**PROBLEM STATEMENT:**
From the entries below, return only the lines starting at the one that contains "lambda _x, _y: 0.0, exponent=5.8)" and ending at the one that contains "# Smooth ceiling of the hollow cavity.", exactly as they stand.
** DATA FOR REVIEW follows **
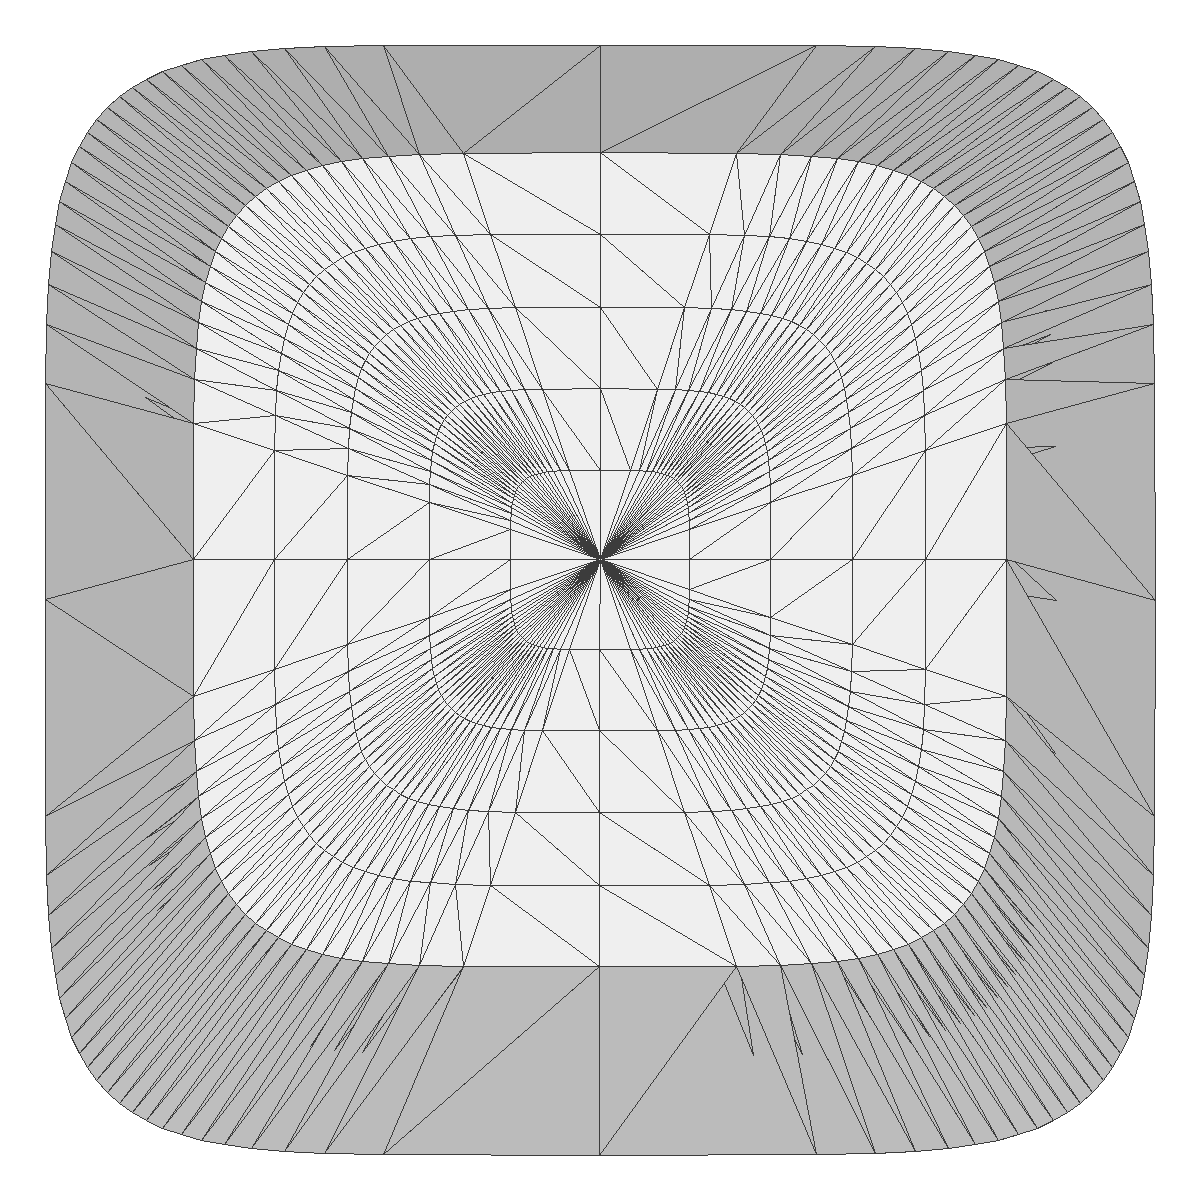
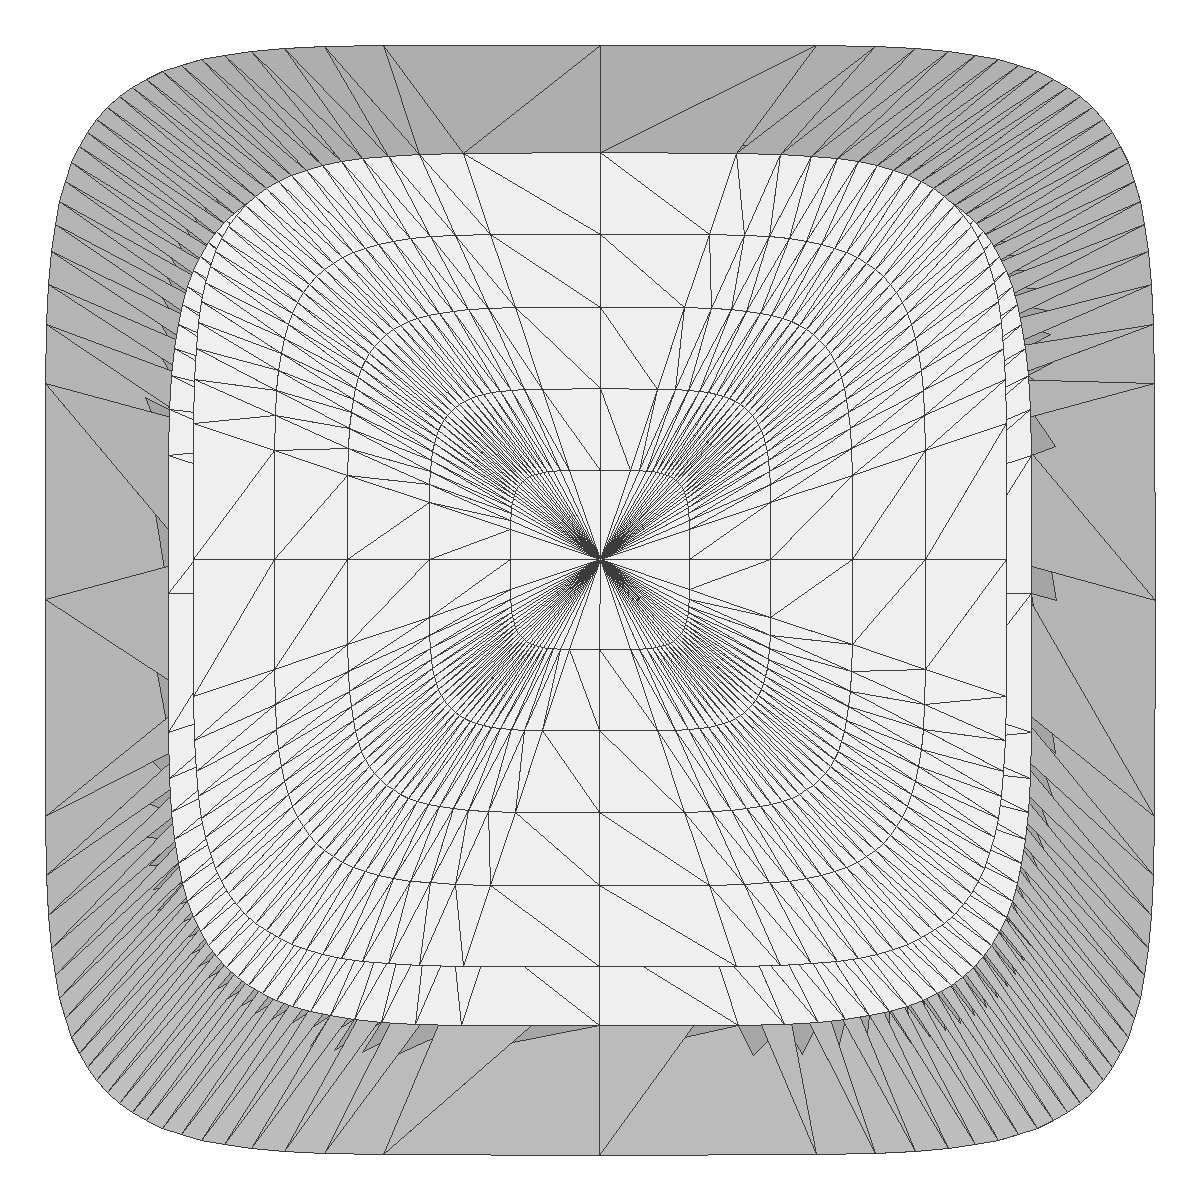
.

Changed region(s): [[0.1233, 0.185, 0.8633, 0.8633]]

diff --git a/scripts/make_keycap_hollow_bottom.py b/scripts/make_keycap_hollow_bottom.py
@@ -124,13 +124,13 @@ def make_keycap():
     # Hollow underside, no stem.
     inner_bottom_w = 14.8
     inner_bottom_d = 14.8
-    inner_roof_w = 10.8
-    inner_roof_d = 10.8
+    inner_roof_w = 14.0
+    inner_roof_d = 14.0
 
     outer_bottom = superellipse_loop(outer_bottom_w, outer_bottom_d, lambda _x, _y: 0.0, exponent=5.8)
     outer_top = superellipse_loop(outer_top_w, outer_top_d, top_z, y_offset=top_offset_y, exponent=5.0)
     inner_bottom = superellipse_loop(inner_bottom_w, inner_bottom_d, lambda _x, _y: 0.0, exponent=5.0)
-    inner_roof = superellipse_loop(inner_roof_w, inner_roof_d, roof_z, y_offset=top_offset_y * 0.45, exponent=4.4)
+    inner_roof = superellipse_loop(inner_roof_w, inner_roof_d, roof_z, y_offset=top_offset_y * 0.15, exponent=4.8)
 
     # Outer tapered side wall.
     add_loop_bridge(tris, outer_bottom, outer_top)
@@ -145,7 +145,7 @@ def make_keycap():
     add_loop_bridge(tris, inner_bottom, inner_roof, reverse=True)
 
     # Smooth ceiling of the hollow cavity.
-    add_filled_superellipse_surface(tris, inner_roof_w, inner_roof_d, roof_z, y_offset=top_offset_y * 0.45, exponent=4.4, reverse=True)
+    add_filled_superellipse_surface(tris, inner_roof_w, inner_roof_d, roof_z, y_offset=top_offset_y * 0.15, exponent=4.8, reverse=True)
 
     return tris
 
@@ -187,6 +187,7 @@ def write_doc():
         "- Top reference: about 13.2 x 13.2 mm\n"
         "- Bottom opening: about 14.8 x 14.8 mm\n"
         "- Wall/rim thickness at bottom: about 1.6 mm\n"
+        "- Inner wall is near-vertical so the hollow roof matches the cavity cleanly.\n"
         "- Underside is fully hollow and contains no Cherry MX stem, cross, post, bridge, or internal support.\n\n"
         "Output:\n"
         f"- `{OUT_STL.name}`\n"

diff --git a/docs/README_keycap_1u_hollow_bottom_no_stem.md b/docs/README_keycap_1u_hollow_bottom_no_stem.md
@@ -8,6 +8,7 @@ Geometry:
 - Top reference: about 13.2 x 13.2 mm
 - Bottom opening: about 14.8 x 14.8 mm
 - Wall/rim thickness at bottom: about 1.6 mm
+- Inner wall is near-vertical so the hollow roof matches the cavity cleanly.
 - Underside is fully hollow and contains no Cherry MX stem, cross, post, bridge, or internal support.
 
 Output:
** End of DATA FOR REVIEW **
**COMPLETED EXERCISE:**
     outer_bottom = superellipse_loop(outer_bottom_w, outer_bottom_d, lambda _x, _y: 0.0, exponent=5.8)
     outer_top = superellipse_loop(outer_top_w, outer_top_d, top_z, y_offset=top_offset_y, exponent=5.0)
     inner_bottom = superellipse_loop(inner_bottom_w, inner_bottom_d, lambda _x, _y: 0.0, exponent=5.0)
-    inner_roof = superellipse_loop(inner_roof_w, inner_roof_d, roof_z, y_offset=top_offset_y * 0.45, exponent=4.4)
+    inner_roof = superellipse_loop(inner_roof_w, inner_roof_d, roof_z, y_offset=top_offset_y * 0.15, exponent=4.8)
 
     # Outer tapered side wall.
     add_loop_bridge(tris, outer_bottom, outer_top)
@@ -145,7 +145,7 @@ def make_keycap():
     add_loop_bridge(tris, inner_bottom, inner_roof, reverse=True)
 
     # Smooth ceiling of the hollow cavity.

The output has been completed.